The Nashville Child and Youth Collaborative believes that a great city is measured by how it prioritizes its youngest residents.
On June 26, we were honored to host the For Nashville’s Future Mayoral Candidate Forum with Nashville Public Radio – 90.3 WPLN News and This is Nashville. The forum was moderated by Khalil Ekulona, host of This is Nashville, and featured four representatives from the Mayor’s Youth Council. Mayoral candidates responded to questions focused on the needs of Nashville’s next generation to help learn more about their platforms on mental health, education, transportation, and other issues that most affect children and youth.
300 members from the Nashville community joined our conversation at Family and Children’s Service – Honey Alexander Center.
Following the 2023 election season and run-off period, we look forward to working with Mayor Freddie O’Connell and his administration to keep children and youth at the forefront of Nashville’s key decision-making.
- What strategies will you pursue to ensure that Nashville families can afford to stay in the city?
- Will you commit to re-establishing the office of children and youth?
- If you were elected as our next mayor, what immediate action would you take to curb the climate crisis in Nashville?
- As mayor, what will you do to increase the number of high-quality and affordable childcare options for our families?
- How will you as mayor address underage substance abuse?
- Will you commit to developing a new child and youth master plan and annually reporting on progress toward its goals?
- As mayor, what strategies will you champion to balance the city’s economic development goals with meeting the needs of families in historically neglected neighborhoods?
- Knowing that school resource officer removal is a district decision, what will you do as mayor to address the physical and emotional safety of young people?
- If you could talk to your younger self right now, what would they say you should do if you’re elected mayor?
- Nashville is like a Girl Scout. On our Girl Scout sash, we’ve got a music city badge — we wear that title proudly. Now, we’ve got this massive new Titans stadium. That’s a badge. But there are a lot of badges missing from our sash. What badge are you going to start working on first, and why?
Nashville Mayoral Candidate Views about Children and Youth
Nine Questions and Answers with Nashville’s Run-off Candidates
Below are abbreviated transcriptions of an in-person Mayoral Candidate forum on June 26, 2023. The following selection of written questions and answers have been captured to help showcase the ideas, beliefs and commitments regarding children and youth that Nashville’s run-off candidates for Mayor have expressed. The full session was hosted by the Nashville Child and Youth Collaborative, along with Nashville Public Radio – 90.3 WPLN News. The forum was moderated by Khalil Ekulona, host of This is Nashville (WPLN’s daily podcast), and featured questions from four young adults representing the Mayor’s Youth Council. More than 300 members from the Nashville community joined the conversation at Family and Children’s Service – Honey Alexander Center. The full recorded video of the event can be accessed HERE.

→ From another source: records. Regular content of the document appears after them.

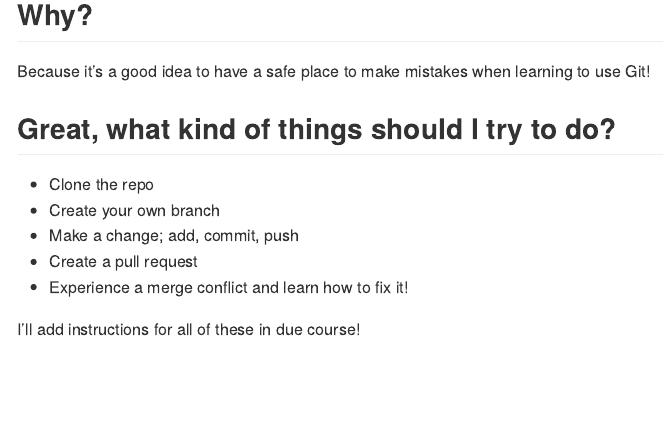
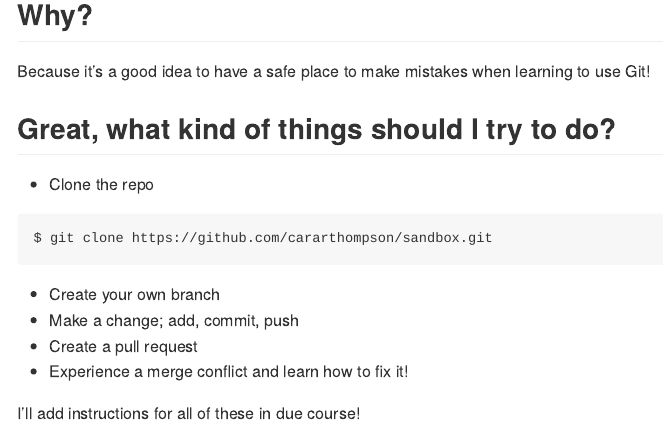
Before and after one commit to cararthompson/sandbox, an R Markdown document (README.Rmd): the page in a window 1100 px wide, from 330 px down. Rendered offline with R 4.5, knitr and Pandoc, with nearby package versions.

Commit message:
README.Rmd added instruction for cloning

````diff
--- a/README.Rmd
+++ b/README.Rmd
@@ -22,6 +22,10 @@
 ## Great, what kind of things should I try to do?
 
 - Clone the repo
+```
+$ git clone https://github.com/cararthompson/sandbox.git
+
+```
 - Create your own branch
 - Make a change; add, commit, push
 - Create a pull request
````
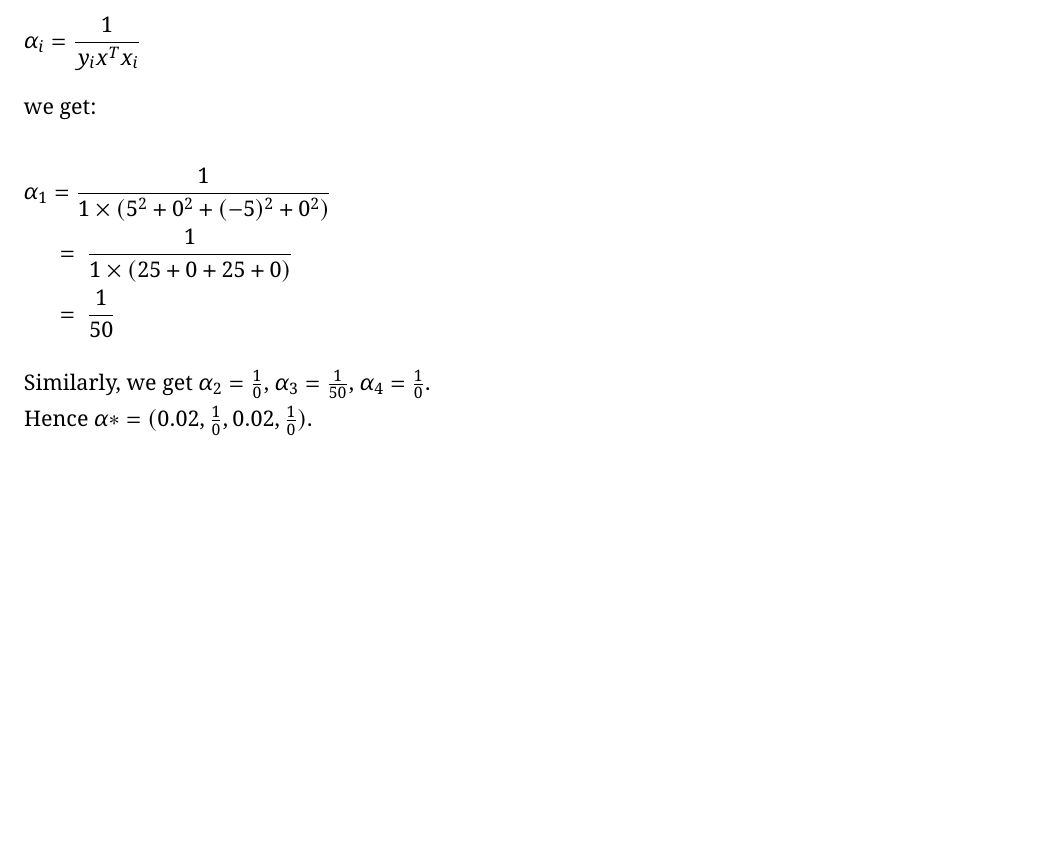
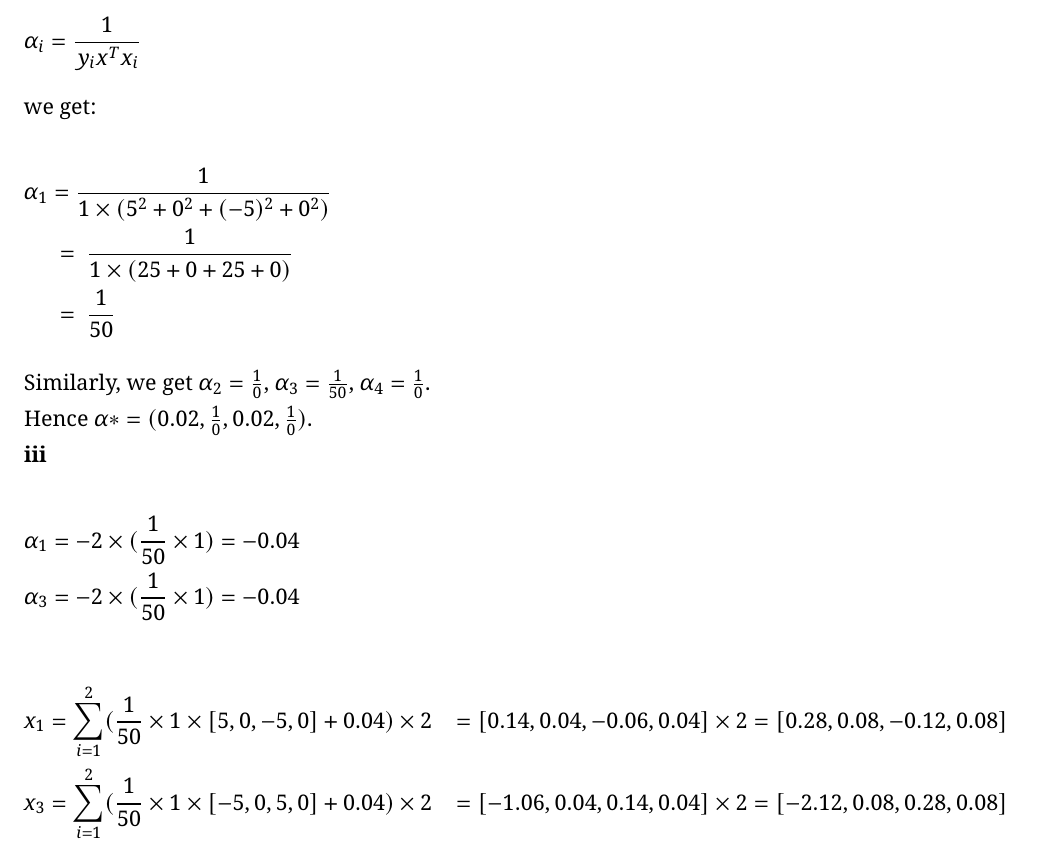
Before and after one commit to ansost/ml23-assignments, a LaTeX document (a3-SVM/main.tex): part of page 2 of 2, cut so that both start at the same text, the shorter picture padded with empty space. The pictures show the PDF file a3-SVM/main.pdf that the author committed with the source.

Commit message:
Aufgabe 1i-iii added to .tex

```diff
--- a/a3-SVM/main.tex
+++ b/a3-SVM/main.tex
@@ -160,8 +161,19 @@ Similarly, we get $\alpha_2 = \frac{1}{0}$, $\alpha_3 = \frac{1}{50}$, $\alpha_4
 Hence $\alpha* = (0.02, \frac{1}{0}, 0.02, \frac{1}{0})$.
 
 
+\textbf{iii}
 
+\vspace{-3mm}
+\begin{flalign*}
+  \alpha_1 &= - 2 \times (\frac{1}{50}  \times 1) = -0.04 &&\\
+  \alpha_3 &= - 2 \times (\frac{1}{50}  \times 1) = -0.04
+\end{flalign*}
 
+\vspace{-3mm}
+\begin{flalign*}
+  x_1 &= \sum_{i=1}^2 (\frac{1}{50} \times 1 \times [5, 0, -5, 0] + 0.04) \times 2 &= [0.14,0.04,-0.06,0.04] \times 2 &= [0.28,0.08,-0.12,0.08] &&\\
+  x_3 &= \sum_{i=1}^2 (\frac{1}{50} \times 1 \times [-5, 0, 5, 0] + 0.04) \times 2 &= [-1.06,0.04,0.14,0.04] \times 2 &= [-2.12,0.08,0.28,0.08]
+\end{flalign*}
 
 
 
```
Also changed, not shown: a3-SVM/main.pdf, a3-SVM/main.tex (3 more changed lines).
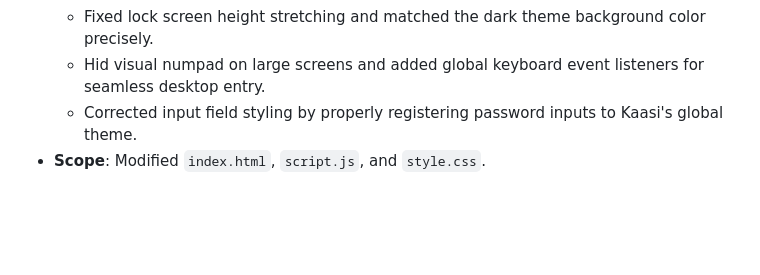
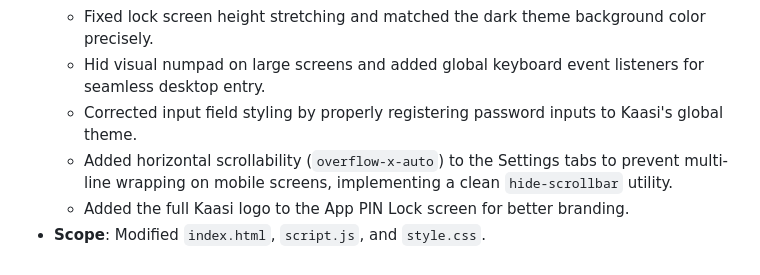
Before and after one commit to aanjelos/kaasibeta, a Markdown page: CHANGELOG.md, the part around the change. GitHub-like rendering; blank space fills up the shorter version.

Commit message:
docs: Update changelog to include tab and logo changes

```diff
--- a/CHANGELOG.md
+++ b/CHANGELOG.md
@@ -95,4 +95,6 @@ This document tracks all new features, enhancements, bug fixes, and cleanup task
   - Fixed lock screen height stretching and matched the dark theme background color precisely.
   - Hid visual numpad on large screens and added global keyboard event listeners for seamless desktop entry.
   - Corrected input field styling by properly registering password inputs to Kaasi's global theme.
+  - Added horizontal scrollability (`overflow-x-auto`) to the Settings tabs to prevent multi-line wrapping on mobile screens, implementing a clean `hide-scrollbar` utility.
+  - Added the full Kaasi logo to the App PIN Lock screen for better branding.
 - **Scope**: Modified `index.html`, `script.js`, and `style.css`.
```
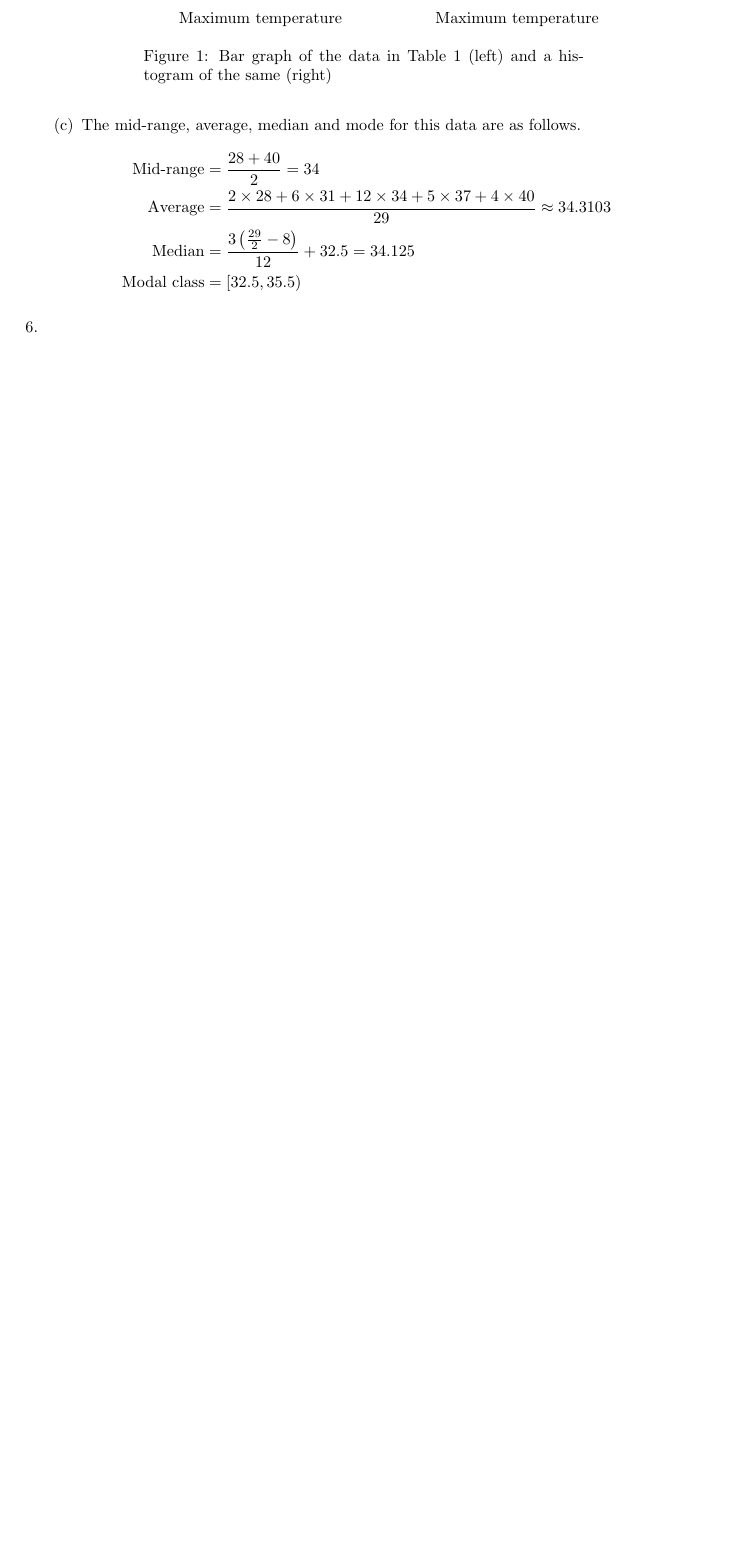
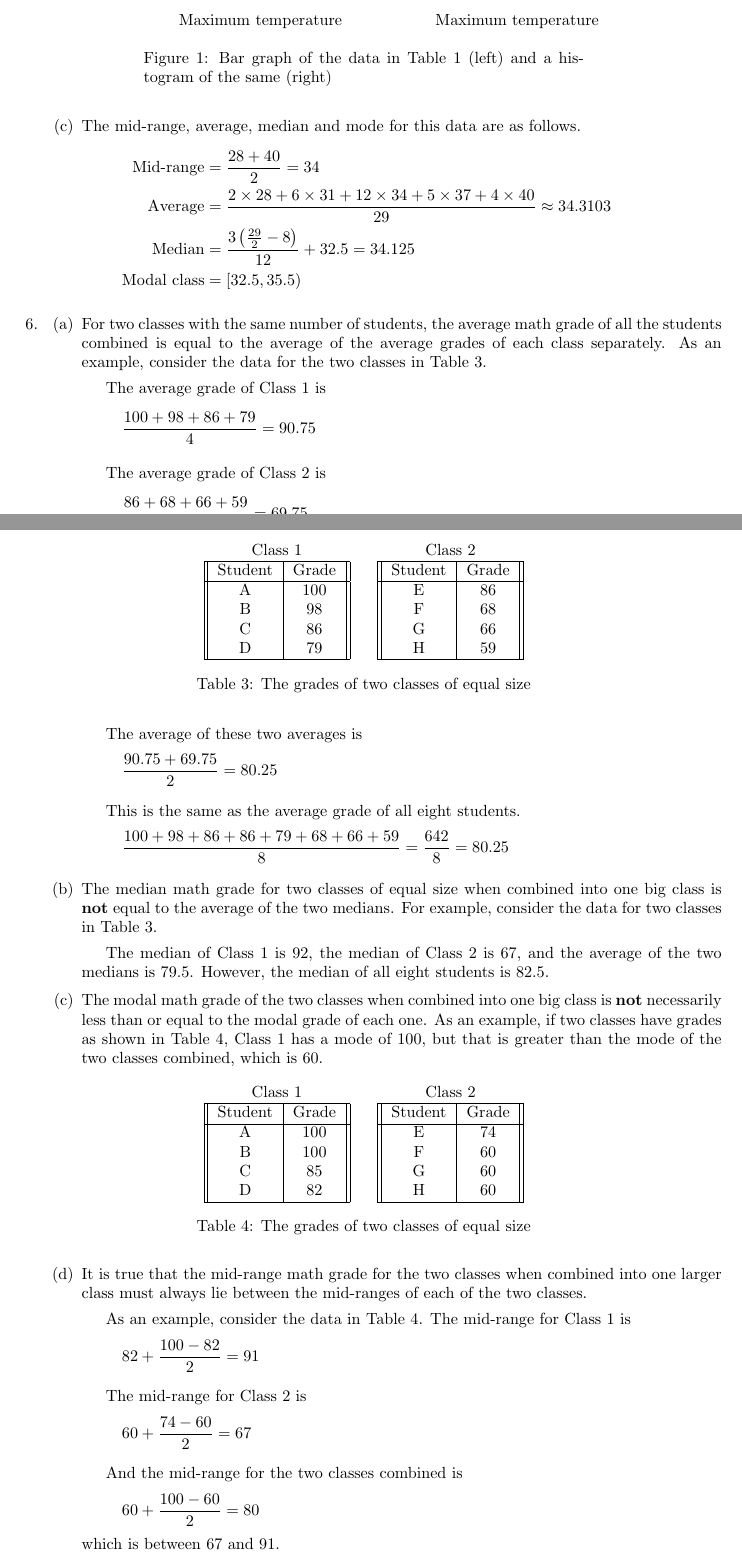
Before and after one commit to abrahammurciano/homework, a LaTeX problem sheet (Statistics/Statistics HW1 - Representation of Data/Statistics HW1 - Representation of Data.tex, which reads Statistics/Statistics HW1 - Representation of Data/preamble.sty): part of page 2 of 2 before the commit and two parts of pages 2 and 3 of 4 after it, the two joined at a grey line, cut so that both start at the same text, the shorter picture padded with empty space. Compiled offline with pdfLaTeX.

Commit message:
Finished Statistics HW1

```diff
--- a/Statistics/Statistics HW1 - Representation of Data/Statistics HW1 - Representation of Data.tex
+++ b/Statistics/Statistics HW1 - Representation of Data/Statistics HW1 - Representation of Data.tex
@@ -121,3 +121,96 @@
 	\end{enumerate}
 
 	\item[6.]
+	\begin{enumerate}
+		\item % a
+		For two classes with the same number of students, the average math grade of all the students combined is equal to the average of the average grades of each class separately. As an example, consider the data for the two classes in Table \ref{q6a-class-grades}.
+		\begin{table}[htb]
+			\centering
+			\begin{tabular}{||c|c||}
+				\multicolumn{2}{c}{Class 1} \\
+				\hline
+				Student & Grade \\
+				\hline
+				A & 100 \\
+				B & 98 \\
+				C & 86 \\
+				D & 79 \\
+				\hline
+			\end{tabular}
+			\hspace{10pt}
+			\begin{tabular}{||c|c||}
+				\multicolumn{2}{c}{Class 2} \\
+				\hline
+				Student & Grade \\
+				\hline
+				E & 86 \\
+				F & 68 \\
+				G & 66 \\
+				H & 59 \\
+				\hline
+			\end{tabular}
+			\caption{The grades of two classes of equal size}
+			\label{q6a-class-grades}
+		\end{table}
+
+		The average grade of Class 1 is
+		\[\frac{100 + 98 + 86 + 79}{4} = 90.75\]
+
+		The average grade of Class 2 is
+		\[\frac{86 + 68 + 66 + 59}{4} = 69.75\]
+
+		The average of these two averages is
+		\[\frac{90.75 + 69.75}{2} = 80.25\]
+
+		This is the same as the average grade of all eight students.
+		\[\frac{100 + 98 + 86 + 86 + 79 + 68 + 66 + 59}{8} = \frac{642}{8} = 80.25\]
+
+		\item % b
+		The median math grade for two classes of equal size when combined into one big class is \textbf{not} equal to the average of the two medians. For example, consider the data for two classes in Table \ref{q6a-class-grades}.
+
+		The median of Class 1 is 92, the median of Class 2 is 67, and the average of the two medians is 79.5. However, the median of all eight students is 82.5.
+
+		\item % c
+		The modal math grade of the two classes when combined into one big class is \textbf{not} necessarily less than or equal to the modal grade of each one. As an example, if two classes have grades as shown in Table \ref{q6c-class-grades}, Class 1 has a mode of 100, but that is greater than the mode of the two classes combined, which is 60.
+		\begin{table}[h]
+			\centering
+			\begin{tabular}{||c|c||}
+				\multicolumn{2}{c}{Class 1} \\
+				\hline
+				Student & Grade \\
+				\hline
+				A & 100 \\
+				B & 100 \\
+				C & 85 \\
+				D & 82 \\
+				\hline
+			\end{tabular}
+			\hspace{10pt}
+			\begin{tabular}{||c|c||}
+				\multicolumn{2}{c}{Class 2} \\
+				\hline
+				Student & Grade \\
+				\hline
+				E & 74 \\
+				F & 60 \\
+				G & 60 \\
+				H & 60 \\
+				\hline
+			\end{tabular}
+			\caption{The grades of two classes of equal size}
+			\label{q6c-class-grades}
+		\end{table}
+
+		\item % d
+		It is true that the mid-range math grade for the two classes when combined into one larger class must always lie between the mid-ranges of each of the two classes.
+
+		As an example, consider the data in Table \ref{q6c-class-grades}. The mid-range for Class 1 is
+		\[82 + \frac{100 - 82}{2} = 91\]
+
+		The mid-range for Class 2 is
+		\[60 + \frac{74-60}{2} = 67\]
+
+		And the mid-range for the two classes combined is
+		\[60 + \frac{100 - 60}{2} = 80\]
+		which is between 67 and 91.
+	\end{enumerate}
--- a/Statistics/Statistics HW1 - Representation of Data/preamble.sty
+++ b/Statistics/Statistics HW1 - Representation of Data/preamble.sty
@@ -63,6 +63,8 @@
 
 % \usepackage{centernot}	% centers not symbol. Usage: \centernot{...}
 
+\usepackage{booktabs}
+
 % Math mode in tables. Usage: use column type C
 \usepackage{array}   % for \newcolumntype macro
 \newcolumntype{C}{>{$}c<{$}} % math-mode version of "c" column type
```
Also changed, not shown: Statistics/Statistics HW1 - Representation of Data/Statistics HW1 - Representation of Data.pdf, Statistics/Statistics HW1 - Representation of Data/Statistics HW1 - Representation of Data.tex (54 more changed lines), 1 other file.
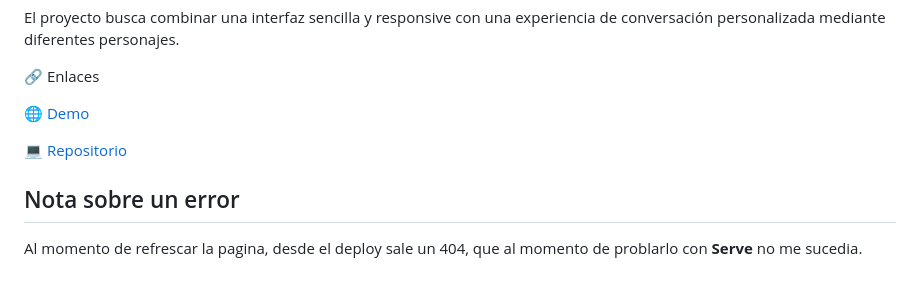
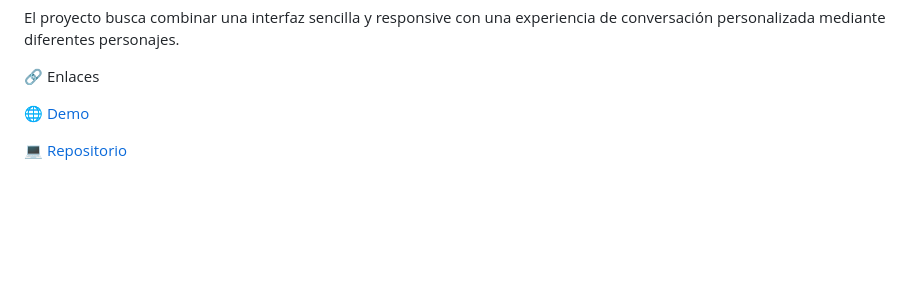
Before and after one commit to YamilaPlatero/ProyectoM3_YamilaPlatero, a Markdown page: README.md, the part around the change. GitHub-like rendering; blank space fills up the shorter version.

Commit message:
Quito nota, funciona F5
Removed note about a 404 error occurring on page refresh from deployment.

```diff
--- a/README.md
+++ b/README.md
@@ -402,7 +402,3 @@ El proyecto busca combinar una interfaz sencilla y responsive con una experienci
 
 
 💻 [Repositorio](https://github.com/YamilaPlatero/ProyectoM3_YamilaPlatero)
-
-## Nota sobre un error
-
-Al momento de refrescar la pagina, desde el deploy sale un 404, que al momento de problarlo con **Serve** no me sucedia.
```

1. Which strategies will you pursue to ensure that Nashville families can afford to stay in the city?
“Metro schools is having issues with barriers for working families trying to enter the school system. We didn’t have enough after school seats at the school where our older daughter started. I had to leave the office at 3 pm every day and I chose to lose a job and keep a school and stay there and fight. And now there are two onsite after care programs there. That lets working families come into that… We have the earliest high school start times in the country. That’s not a good thing. When I am mayor, count on me to do one of the most important cost of living things we can do as a city, which is to build a transit system we all need.”
“The issue around affordability for the city broadly and for our youth in particular, in the boom years when we were named the it city, we made a series of very unfortunate decisions that will continue to impact our youth for a very long time we kicked the can down the road on solving the employee healthcare liability issue for the city, and today our second highest budget item in our city budget, dollars that we cannot spend on programs for our youth, is being spent on debt. I’d like us to change that.”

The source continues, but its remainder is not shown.